• [GIVEN DATA]:
════════════════════

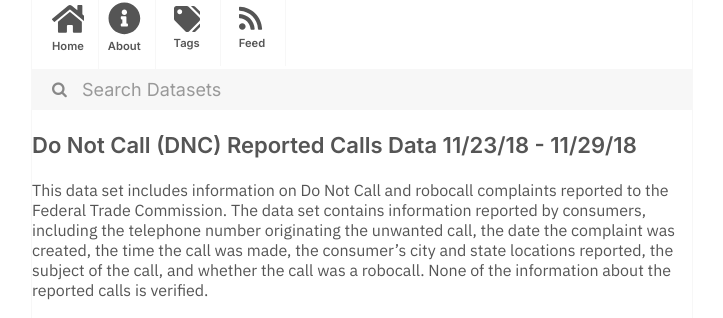
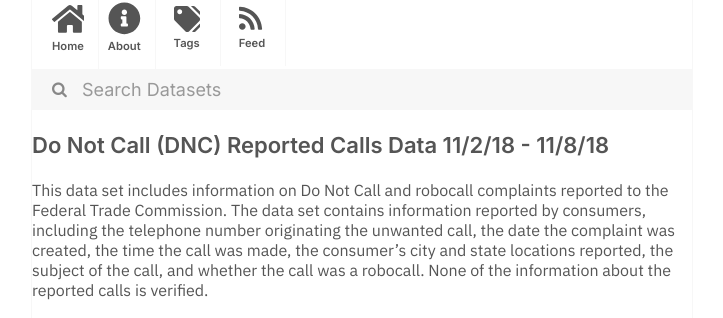
Before and after one commit to dayda-entities/federal-trade-commission, a Jekyll site: the page built from _posts/2020-11-12-do-not-call-dnc-reported-calls.md, in a window 1280 px wide. Shown: the part 216-534 px from the top of the page, without its empty margins (278-1001 px from the left). Built offline with Jekyll 4.4.1, drawn with Linux system fonts in a browser that asks for light colours.

Commit message:
Publish Data

```diff
--- a/_posts/2020-11-12-do-not-call-dnc-reported-calls.md
+++ b/_posts/2020-11-12-do-not-call-dnc-reported-calls.md
@@ -1,7 +1,7 @@
 ---
-title: Do Not Call (DNC) Reported Calls Data 11/23/18 - 11/29/18
-created: '2020-11-12T12:20:49.578122'
-modified: '2020-11-12T12:20:49.578131'
+title: Do Not Call (DNC) Reported Calls Data 11/2/18 - 11/8/18
+created: '2020-11-12T12:20:48.798142'
+modified: '2020-11-12T12:20:48.798149'
 state: active
 type: dataset
 tags:
@@ -12,7 +12,7 @@ tags:
   - Robocalls
 groups: []
 csv_url: >-
-  https://www.ftc.gov/sites/default/files/dnc_complaint_numbers_2018-11-26-30.csv
+  https://www.ftc.gov/sites/default/files/dnc_complaint_numbers_2018-11-05-09.csv
 json_url: ''
 layout: post
 
```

════════════════════

• [TASK OBJECTIVE]: Exact copy, no pictures: return the entries word for word.

• [FINISHED TASK]:
Before and after one commit to dayda-entities/federal-trade-commission, a Jekyll site: the page built from _posts/2020-11-12-do-not-call-dnc-reported-calls.md, in a window 1280 px wide. Shown: the part 216-534 px from the top of the page, without its empty margins (278-1001 px from the left). Built offline with Jekyll 4.4.1, drawn with Linux system fonts in a browser that asks for light colours.

Commit message:
Publish Data

```diff
--- a/_posts/2020-11-12-do-not-call-dnc-reported-calls.md
+++ b/_posts/2020-11-12-do-not-call-dnc-reported-calls.md
@@ -1,7 +1,7 @@
 ---
-title: Do Not Call (DNC) Reported Calls Data 11/23/18 - 11/29/18
-created: '2020-11-12T12:20:49.578122'
-modified: '2020-11-12T12:20:49.578131'
+title: Do Not Call (DNC) Reported Calls Data 11/2/18 - 11/8/18
+created: '2020-11-12T12:20:48.798142'
+modified: '2020-11-12T12:20:48.798149'
 state: active
 type: dataset
 tags:
@@ -12,7 +12,7 @@ tags:
   - Robocalls
 groups: []
 csv_url: >-
-  https://www.ftc.gov/sites/default/files/dnc_complaint_numbers_2018-11-26-30.csv
+  https://www.ftc.gov/sites/default/files/dnc_complaint_numbers_2018-11-05-09.csv
 json_url: ''
 layout: post
 
```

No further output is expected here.